This was the last weekly issue. The weekly grind was a bit much for us so we switched to biweekly after this one.
(Click on the cover to download the whole issue as a PDF.)
I went to scan YEAH! Magazine #4 today, and was disappointed to find that I don’t have a copy of #4. I thought I had a complete run of the ‘zine, but apparently not. I’d like to appeal to anyone who may have a copy of #4—I would like to copy it if you have one.
Since I don’t have this week’s issue for you, here’s a review of YEAH! #3 from the September 1987 issue of Blue Suede News instead.
Next week: The YEAH! Bumbershoot ’87 issue!
Following up on last week’s post, here’s YEAH! Magazine #3, featuring the Life, the Young Fresh Fellows, Sam Smith, the PopLlama Picnic, and more. (Click the cover to download the whole PDF.)
This issue was reasonably solid, I think.
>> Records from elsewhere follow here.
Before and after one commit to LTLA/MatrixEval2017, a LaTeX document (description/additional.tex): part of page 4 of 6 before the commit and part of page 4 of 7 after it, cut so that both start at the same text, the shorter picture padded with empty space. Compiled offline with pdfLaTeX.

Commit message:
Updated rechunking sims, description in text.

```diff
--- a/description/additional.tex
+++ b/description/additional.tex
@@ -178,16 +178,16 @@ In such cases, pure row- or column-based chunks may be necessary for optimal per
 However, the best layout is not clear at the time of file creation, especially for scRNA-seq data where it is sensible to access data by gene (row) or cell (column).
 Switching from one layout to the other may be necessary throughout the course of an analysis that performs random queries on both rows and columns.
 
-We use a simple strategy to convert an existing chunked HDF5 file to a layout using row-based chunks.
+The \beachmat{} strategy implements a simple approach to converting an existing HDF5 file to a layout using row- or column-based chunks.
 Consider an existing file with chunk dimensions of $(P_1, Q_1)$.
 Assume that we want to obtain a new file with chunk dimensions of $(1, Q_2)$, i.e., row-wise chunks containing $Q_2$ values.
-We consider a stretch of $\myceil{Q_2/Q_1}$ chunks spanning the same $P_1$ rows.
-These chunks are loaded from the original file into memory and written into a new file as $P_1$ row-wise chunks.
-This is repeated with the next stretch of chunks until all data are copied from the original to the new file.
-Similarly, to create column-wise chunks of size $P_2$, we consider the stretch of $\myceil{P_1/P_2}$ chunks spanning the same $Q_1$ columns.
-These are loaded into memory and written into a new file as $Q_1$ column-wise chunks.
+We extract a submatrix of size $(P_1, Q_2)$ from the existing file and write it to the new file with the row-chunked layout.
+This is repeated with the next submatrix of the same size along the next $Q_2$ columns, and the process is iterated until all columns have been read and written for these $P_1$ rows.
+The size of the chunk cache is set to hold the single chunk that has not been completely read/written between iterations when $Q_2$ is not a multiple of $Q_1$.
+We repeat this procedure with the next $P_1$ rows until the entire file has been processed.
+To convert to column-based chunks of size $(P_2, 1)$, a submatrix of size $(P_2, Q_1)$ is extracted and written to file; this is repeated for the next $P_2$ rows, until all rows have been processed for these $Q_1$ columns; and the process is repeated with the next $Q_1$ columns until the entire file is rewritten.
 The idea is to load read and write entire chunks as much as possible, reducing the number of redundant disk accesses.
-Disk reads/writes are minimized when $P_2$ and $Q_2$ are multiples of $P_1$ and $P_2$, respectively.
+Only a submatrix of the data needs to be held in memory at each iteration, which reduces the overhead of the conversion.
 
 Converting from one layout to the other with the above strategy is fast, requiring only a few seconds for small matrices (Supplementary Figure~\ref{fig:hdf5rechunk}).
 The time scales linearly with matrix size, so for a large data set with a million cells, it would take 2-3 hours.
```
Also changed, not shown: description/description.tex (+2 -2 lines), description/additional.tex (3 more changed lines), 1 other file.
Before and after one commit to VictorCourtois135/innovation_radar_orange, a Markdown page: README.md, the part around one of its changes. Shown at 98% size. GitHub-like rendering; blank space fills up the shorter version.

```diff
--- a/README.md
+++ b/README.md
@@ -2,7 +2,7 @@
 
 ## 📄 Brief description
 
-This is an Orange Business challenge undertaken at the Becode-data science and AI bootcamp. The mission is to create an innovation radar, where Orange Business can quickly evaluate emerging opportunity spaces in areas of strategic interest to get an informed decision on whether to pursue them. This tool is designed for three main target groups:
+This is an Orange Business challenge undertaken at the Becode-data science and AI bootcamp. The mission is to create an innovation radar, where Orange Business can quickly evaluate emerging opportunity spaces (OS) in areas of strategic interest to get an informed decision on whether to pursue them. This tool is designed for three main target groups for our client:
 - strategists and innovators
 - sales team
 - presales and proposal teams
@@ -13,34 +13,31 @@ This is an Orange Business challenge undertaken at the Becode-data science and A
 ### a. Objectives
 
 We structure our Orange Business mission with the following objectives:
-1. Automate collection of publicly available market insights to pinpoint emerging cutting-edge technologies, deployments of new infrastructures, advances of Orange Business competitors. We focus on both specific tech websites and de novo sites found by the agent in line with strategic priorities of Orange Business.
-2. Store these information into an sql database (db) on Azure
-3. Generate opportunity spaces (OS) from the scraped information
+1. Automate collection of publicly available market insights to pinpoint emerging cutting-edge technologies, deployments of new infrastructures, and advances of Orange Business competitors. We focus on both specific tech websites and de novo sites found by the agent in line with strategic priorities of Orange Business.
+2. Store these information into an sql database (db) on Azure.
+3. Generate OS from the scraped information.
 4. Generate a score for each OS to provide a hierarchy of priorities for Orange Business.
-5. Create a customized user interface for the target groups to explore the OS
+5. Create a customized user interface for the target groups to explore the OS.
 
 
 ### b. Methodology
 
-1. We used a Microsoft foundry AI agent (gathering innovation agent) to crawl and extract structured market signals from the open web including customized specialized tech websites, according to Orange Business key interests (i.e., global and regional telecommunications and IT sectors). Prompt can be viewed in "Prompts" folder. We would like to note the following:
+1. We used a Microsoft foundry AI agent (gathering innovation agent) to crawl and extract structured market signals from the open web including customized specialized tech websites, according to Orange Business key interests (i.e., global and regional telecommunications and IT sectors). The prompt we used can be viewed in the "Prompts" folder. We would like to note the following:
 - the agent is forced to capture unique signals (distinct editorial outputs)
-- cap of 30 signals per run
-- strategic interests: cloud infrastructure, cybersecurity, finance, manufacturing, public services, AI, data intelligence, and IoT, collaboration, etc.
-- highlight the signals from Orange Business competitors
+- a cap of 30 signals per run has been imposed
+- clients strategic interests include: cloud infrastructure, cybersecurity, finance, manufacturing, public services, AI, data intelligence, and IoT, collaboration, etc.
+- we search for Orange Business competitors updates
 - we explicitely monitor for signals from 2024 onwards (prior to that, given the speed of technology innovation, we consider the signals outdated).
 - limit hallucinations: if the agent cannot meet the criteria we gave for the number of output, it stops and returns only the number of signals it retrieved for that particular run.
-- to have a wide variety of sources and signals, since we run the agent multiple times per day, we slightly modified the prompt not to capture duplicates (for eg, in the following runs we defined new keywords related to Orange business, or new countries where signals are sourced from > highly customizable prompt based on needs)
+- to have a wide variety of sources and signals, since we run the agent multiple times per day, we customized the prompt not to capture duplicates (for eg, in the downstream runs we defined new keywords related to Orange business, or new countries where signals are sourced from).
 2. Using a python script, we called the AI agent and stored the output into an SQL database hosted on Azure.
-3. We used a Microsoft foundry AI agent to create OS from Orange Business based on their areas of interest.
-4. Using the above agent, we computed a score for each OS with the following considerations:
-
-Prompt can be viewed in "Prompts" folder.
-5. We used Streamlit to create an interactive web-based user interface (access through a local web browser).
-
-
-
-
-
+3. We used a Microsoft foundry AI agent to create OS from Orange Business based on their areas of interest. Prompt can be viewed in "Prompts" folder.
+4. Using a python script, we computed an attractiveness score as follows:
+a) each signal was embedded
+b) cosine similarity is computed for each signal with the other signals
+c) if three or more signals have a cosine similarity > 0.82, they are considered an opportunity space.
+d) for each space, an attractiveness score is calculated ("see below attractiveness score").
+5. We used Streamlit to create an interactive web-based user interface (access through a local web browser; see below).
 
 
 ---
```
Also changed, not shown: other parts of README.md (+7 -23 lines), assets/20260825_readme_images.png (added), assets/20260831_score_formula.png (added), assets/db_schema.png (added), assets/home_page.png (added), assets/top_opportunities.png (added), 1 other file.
The magazine’s volunteers weren’t burned out yet, and we were all pretty motivated. Some of the highlights this time around included another episode of Rob Morgan’s Two Katz and a Toaster, several references to Stump, The Band, and an early review of Soundgarden, sort of (as Sound Garden), by Danimal:
“Chris Cornell and Matt Cameron from Sound Garden, along with original Garden drummer Scott on bongos, were up next. Chris and Matt both played acoustic guitars; Chris played one of those with way too many strings. They played ‘Train Train,’ and a song, probably from this here new album, called ‘Painting My Face.’ A Syd Barrett tune and a great Zeppelin medley, then Scott got to sing Sonny Boy Williamson’s ‘Sloppy Drunk Blues.'”
Notice also that “Sound Garden” is listed twice in the week’s show listings—both times, as an opening band at a club show. Ah, the old days.
A famed Squirrels performance was also immortalized in this issue—the PopLlama picnic show at which the band jumped into the lake.